Publication Type: Journal Article
Grant Details: ARC/DP190102219
Source of Publication: Archaeologies: Journal of the World Archaeological Congress, 15(3), p. 536-569
Publisher: Springer New York LLC
Place of Publication: United States of America
ISSN: 1935-3987
Fields of Research (FoR) 2008: 210101 Aboriginal and Torres Strait Islander Archaeology
169902 Studies of Aboriginal and Torres Strait Islander Society
Fields of Research (FoR) 2020: 430107 Historical archaeology (incl. industrial archaeology)
Socio-Economic Objective (SEO) 2008: 950302 Conserving Aboriginal and Torres Strait Islander Heritage
Socio-Economic Objective (SEO) 2020: 210401 Aboriginal and Torres Strait Islander artefacts
Peer Reviewed: Yes
HERDC Category Description: C1 Refereed Article in a Scholarly Journal

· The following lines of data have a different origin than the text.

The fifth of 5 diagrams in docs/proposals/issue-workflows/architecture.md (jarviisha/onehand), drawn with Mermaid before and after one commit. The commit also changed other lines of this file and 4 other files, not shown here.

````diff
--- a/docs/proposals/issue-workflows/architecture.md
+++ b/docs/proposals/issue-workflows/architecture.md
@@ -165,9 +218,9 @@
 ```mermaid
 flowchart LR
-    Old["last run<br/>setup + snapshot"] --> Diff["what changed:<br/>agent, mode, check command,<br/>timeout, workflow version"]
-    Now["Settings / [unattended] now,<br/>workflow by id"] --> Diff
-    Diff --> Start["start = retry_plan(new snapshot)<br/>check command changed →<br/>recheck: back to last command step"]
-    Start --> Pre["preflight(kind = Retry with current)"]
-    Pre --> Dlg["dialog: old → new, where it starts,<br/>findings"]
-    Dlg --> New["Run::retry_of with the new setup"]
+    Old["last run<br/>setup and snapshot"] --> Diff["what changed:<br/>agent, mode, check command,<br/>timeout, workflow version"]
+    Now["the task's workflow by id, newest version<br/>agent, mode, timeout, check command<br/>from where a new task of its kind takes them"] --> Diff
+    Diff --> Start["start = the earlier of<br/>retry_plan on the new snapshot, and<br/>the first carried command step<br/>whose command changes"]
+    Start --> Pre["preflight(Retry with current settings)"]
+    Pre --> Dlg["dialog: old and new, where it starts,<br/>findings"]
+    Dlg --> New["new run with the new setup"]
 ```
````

Appears in Collections:Journal Article
School of Humanities, Arts and Social Sciences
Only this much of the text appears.